I can’t say that there is a conclusion to this school uniform debate, because in fact it still is an ongoing problem. There are many pros and cons to the idea, but at the end of the day is it what’s right for the student? Or is it what’s right for the school itself? These are few of the many questions that the parents and students ask the department of education everyday. We just don’t want to put a band-aid on the issues of school violence; we need to target it at the source of the problem. Gang violence is the number one problem in America’s schools, but does uniform’s really prevent anything from that. Some may say no, because uniforms make the student’s a target for bullies from other schools. But, it really does depend on the area that you live in. So as we may all know now, uniforms can be a good and bad thing, and there are many debates that can prove my point. For now, all we can do is watch and see where this mandatory uniform policy takes us, and only hope for the best. We need to give the students a voice in this debate and have them state their own opinions, rather than telling them what to do. They already get told what to do on a daily basis, the least we could do, is to let them vote on the issue at hand, to better themselves, the school, and the violence that trendy clothes are associated with.
By Marlyn Phaneuf

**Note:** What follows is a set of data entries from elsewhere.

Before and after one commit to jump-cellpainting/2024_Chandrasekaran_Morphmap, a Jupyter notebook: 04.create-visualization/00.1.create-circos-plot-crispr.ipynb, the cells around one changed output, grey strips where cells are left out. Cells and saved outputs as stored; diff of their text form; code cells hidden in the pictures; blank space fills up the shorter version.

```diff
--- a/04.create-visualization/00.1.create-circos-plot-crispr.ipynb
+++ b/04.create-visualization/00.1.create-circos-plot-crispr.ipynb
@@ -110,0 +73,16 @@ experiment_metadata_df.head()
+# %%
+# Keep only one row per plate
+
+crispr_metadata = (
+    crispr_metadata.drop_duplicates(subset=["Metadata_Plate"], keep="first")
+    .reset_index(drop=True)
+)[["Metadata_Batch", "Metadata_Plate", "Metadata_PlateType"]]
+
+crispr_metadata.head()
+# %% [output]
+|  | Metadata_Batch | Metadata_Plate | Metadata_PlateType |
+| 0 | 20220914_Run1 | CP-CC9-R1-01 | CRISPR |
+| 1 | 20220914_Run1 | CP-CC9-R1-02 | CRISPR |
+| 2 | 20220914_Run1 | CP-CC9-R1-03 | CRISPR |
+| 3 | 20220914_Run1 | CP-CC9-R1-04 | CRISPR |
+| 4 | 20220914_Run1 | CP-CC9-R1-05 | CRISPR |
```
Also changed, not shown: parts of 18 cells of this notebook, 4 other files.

Julia Wilkins, (1999). The Humanist. The Answer to Violence in American School or a Cheap Educational Reform?
Part I: Northwest Florida Daily News; Part II: Kent J. Fetzer. "School Uniforms Stifle Freedom of Expression." Opposing Viewpoints: School Policies. Ed. Jamuna Carroll. Detroit: Greenhaven Press, 2008. Opposing Viewpoints Resource Center. Gale. Apollo Library. 26 Apr. 2010 <http://find.galegroup.com/ovrc/infomark.do?&contentSet=GSRC&type=retrieve&tabID=T010&prodId=OVRC&docId=EJ3010509218&source=gale&srcprod=OVRC&userGroupName=apollo&version=1.0>.
EducationBug, (2010) A Complete Listing of Educational Resources: Public School Uniform Statistics. Retrieved from, http://www.educationbug.org/a/public-school-uniform-statistics.html on April 26, 2010